1. What are my prepayment privileges?
Ok so what does that mean? With most mortgages you have the ability to prepay without penalty a certain percentage in lump sum each year and increase your monthly payment by the same percentage. Most common prepayment privileges are 15% or 20%. Why is this important? Here is an example:
I have a client who likes to pay his mortgage off quickly. He likes to double up payments and put his yearly bonus directly on his mortgage each year, for him this is important. His mortgage specialist at the bank offered him one of these “special” rate mortgages and he was ready to sign. His realtor had him call me for a second opinion and I alerted him to the fact that likely he would be unable to pay his mortgage off at the rate he had become accustomed. I told him to ask a few questions and my suspicions were confirmed. So many clients just go in and sign their mortgage document and don’t know what questions to ask. This would have caused some serious frustrations and heartache for the client. He is now in a mortgage at a low interest with a 15% pre payment and the ability to do double payments.
2. What is the amortization period?
The number of years it takes to repay the entire amount of the financing based on a set of fixed payments. The higher the amortization period the more money you can borrow. Why is this important?
Let’s say you are buying your first home and you make $50,000/year. At a 25 year amortization qualify for a mortgage of approximately $228,000. While if you amortize the mortgage over 35 years you would qualify for a mortgage $ 272,000. That could mean the difference between a condo or a starter home. And the payment is exactly the same approx $1,150.00
And just for good measure another example: A couple with an 80K combined income over 25 years can potentially qualify for a mortgage of $380,000.00 with a payment of $1960.50. While the same couple over 35 years can qualify for $452,000.00 with a payment of $1973.10
3. What are my refinance and early payout options?
Some of the discounted mortgages tie you indefinitely to the lender unless you sell your property. Why is this important?
Let’s say you want to draw some money out of your home to build a garage or do a renovation. With some of these discounted mortgages the only way to pay out your mortgage early is to refinance with that lender. I deal with nearly 50 difference banks and mortgage lenders. At any one time the difference in pricing between any one lender can be as much as 1+% depending on product and the type of mortgage you are looking for. The rate they offer existing clients is not always the lowest rate available so the say 0.15% discount you received might cost you down the road. Depending what rates are at at the time you what to refi, it might be better to pay the mortgage out and move the mortgage elsewhere for either a better rate or a product that better suits your needs. You could be put at a major pricing disadvantage if you need to draw equity out of your home and that can cost you money.
I hope this gives you something to think about when it comes to your financing options. It’s always good to talk to a mortgage broker and get a second opinion because we don’t have any affiliation with any one bank and offer tons options when it comes to rates and features.

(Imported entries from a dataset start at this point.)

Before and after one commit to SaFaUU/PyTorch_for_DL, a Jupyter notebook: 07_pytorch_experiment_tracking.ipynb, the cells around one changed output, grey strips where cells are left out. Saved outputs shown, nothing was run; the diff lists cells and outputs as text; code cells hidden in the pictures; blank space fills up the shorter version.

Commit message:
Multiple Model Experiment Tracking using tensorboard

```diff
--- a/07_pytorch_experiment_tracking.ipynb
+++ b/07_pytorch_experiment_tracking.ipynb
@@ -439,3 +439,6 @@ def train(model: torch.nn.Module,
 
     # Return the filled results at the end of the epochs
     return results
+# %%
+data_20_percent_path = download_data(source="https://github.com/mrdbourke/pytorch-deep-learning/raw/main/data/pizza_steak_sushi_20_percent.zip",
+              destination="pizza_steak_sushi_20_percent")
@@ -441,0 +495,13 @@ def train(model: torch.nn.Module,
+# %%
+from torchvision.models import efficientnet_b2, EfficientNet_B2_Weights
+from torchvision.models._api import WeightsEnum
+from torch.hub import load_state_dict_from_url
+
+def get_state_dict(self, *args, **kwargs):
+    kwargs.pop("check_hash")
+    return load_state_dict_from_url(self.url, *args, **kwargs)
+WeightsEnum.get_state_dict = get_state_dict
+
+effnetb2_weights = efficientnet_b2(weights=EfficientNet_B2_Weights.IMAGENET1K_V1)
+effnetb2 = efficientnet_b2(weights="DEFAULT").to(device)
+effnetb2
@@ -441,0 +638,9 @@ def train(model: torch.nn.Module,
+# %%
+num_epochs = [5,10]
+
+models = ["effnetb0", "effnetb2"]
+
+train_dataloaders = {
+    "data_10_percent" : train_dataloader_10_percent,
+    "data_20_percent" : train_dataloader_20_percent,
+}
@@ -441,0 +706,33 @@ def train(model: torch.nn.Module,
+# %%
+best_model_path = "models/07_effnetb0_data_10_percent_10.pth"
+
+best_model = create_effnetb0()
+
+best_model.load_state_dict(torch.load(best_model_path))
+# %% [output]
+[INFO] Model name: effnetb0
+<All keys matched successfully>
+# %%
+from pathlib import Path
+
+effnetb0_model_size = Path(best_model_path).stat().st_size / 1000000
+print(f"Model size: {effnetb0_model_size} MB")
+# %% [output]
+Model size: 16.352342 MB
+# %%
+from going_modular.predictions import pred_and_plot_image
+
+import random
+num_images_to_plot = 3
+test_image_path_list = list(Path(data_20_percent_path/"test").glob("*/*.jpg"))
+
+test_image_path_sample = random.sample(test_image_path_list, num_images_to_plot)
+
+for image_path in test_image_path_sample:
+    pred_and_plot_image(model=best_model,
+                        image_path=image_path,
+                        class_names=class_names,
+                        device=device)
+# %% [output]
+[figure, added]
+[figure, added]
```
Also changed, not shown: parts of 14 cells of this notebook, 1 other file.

It pays to have someone on your side doing all the work for you. And when it comes right down to it, I just want you in a mortgage you are happy with.
Jen Mikla, Mortgage Planner